Task item: Each record below should be output verbatim, without pictures.

• • •

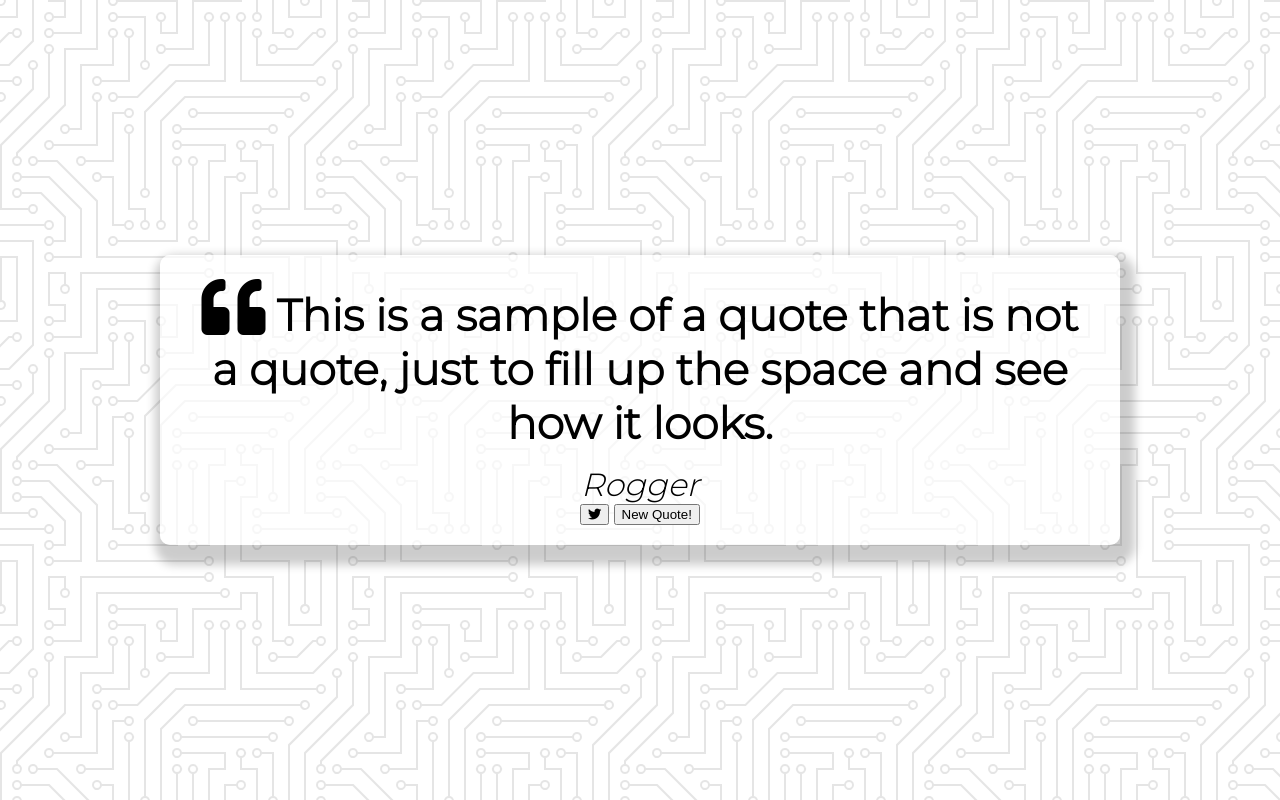
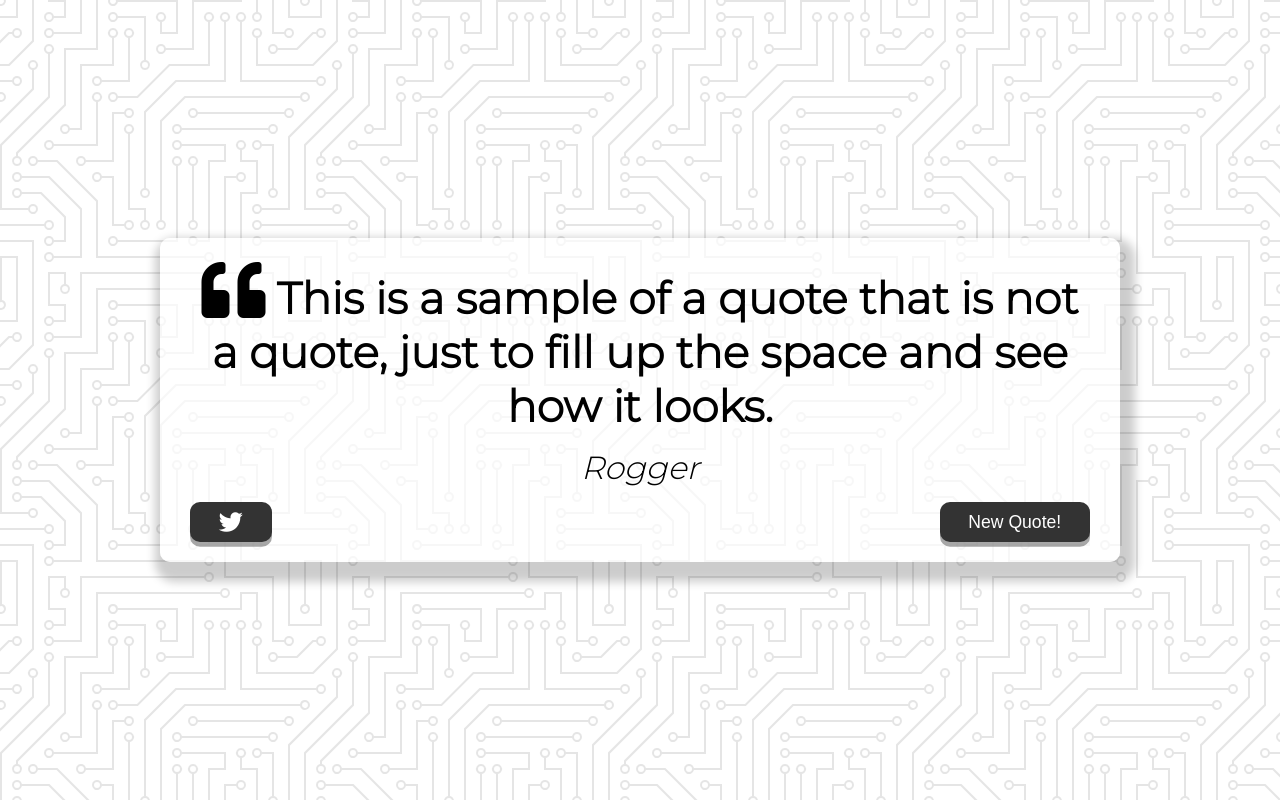
Before and after one commit to roggervasquez/quote-generator, a plain HTML site: page index.html in a window 1280 px wide. Drawn offline with Linux system fonts and the light colour scheme.

Commit message:
Adding some styling for the buttons

```diff
--- a/style.css
+++ b/style.css
@@ -46,6 +46,46 @@
     font-style: italic;
 }
 
+.button-container {
+    margin-top : 15px;
+    display: flex;
+    justify-content: space-between;
+}
+
+button {
+    cursor : pointer;
+    font-size: 1.1rem;
+    height: 2.5rem;
+    border : none;
+    border-radius: 10px;
+    color : white;
+    background : #333;
+    outline : none;
+    padding : 0.5rem 1.8rem;
+    box-shadow: 0 0.3rem  rgba(121,121,121,0.65);
+}
+
+button:hover {
+    filter: brightness(120%);
+}
+
+button:active {
+    transform : translate(0, 0.3rem);
+    box-shadow: 0 0.1rem rgba(255,255,255,0.65);
+}
+
+.twitter-button:hover {
+    color : #38a1f3;
+}
+
+.fa-twitter {
+    font-size: 1.5rem;
+}
+
+
+
+
+
 /*********************** Media Queries ***************************/
 @media screen and (max-width:1000px) {
     .quote-container {
```
Also changed, not shown: index.html (+2 -1 lines).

• • •

Answer area:
Before and after one commit to roggervasquez/quote-generator, a plain HTML site: page index.html in a window 1280 px wide. Drawn offline with Linux system fonts and the light colour scheme.

Commit message:
Adding some styling for the buttons

```diff
--- a/style.css
+++ b/style.css
@@ -46,6 +46,46 @@
     font-style: italic;
 }
 
+.button-container {
+    margin-top : 15px;
+    display: flex;
+    justify-content: space-between;
+}
+
+button {
+    cursor : pointer;
+    font-size: 1.1rem;
+    height: 2.5rem;
+    border : none;
+    border-radius: 10px;
+    color : white;
+    background : #333;
+    outline : none;
+    padding : 0.5rem 1.8rem;
+    box-shadow: 0 0.3rem  rgba(121,121,121,0.65);
+}
+
+button:hover {
+    filter: brightness(120%);
+}
+
+button:active {
+    transform : translate(0, 0.3rem);
+    box-shadow: 0 0.1rem rgba(255,255,255,0.65);
+}
+
+.twitter-button:hover {
+    color : #38a1f3;
+}
+
+.fa-twitter {
+    font-size: 1.5rem;
+}
+
+
+
+
+
 /*********************** Media Queries ***************************/
 @media screen and (max-width:1000px) {
     .quote-container {
```
Also changed, not shown: index.html (+2 -1 lines).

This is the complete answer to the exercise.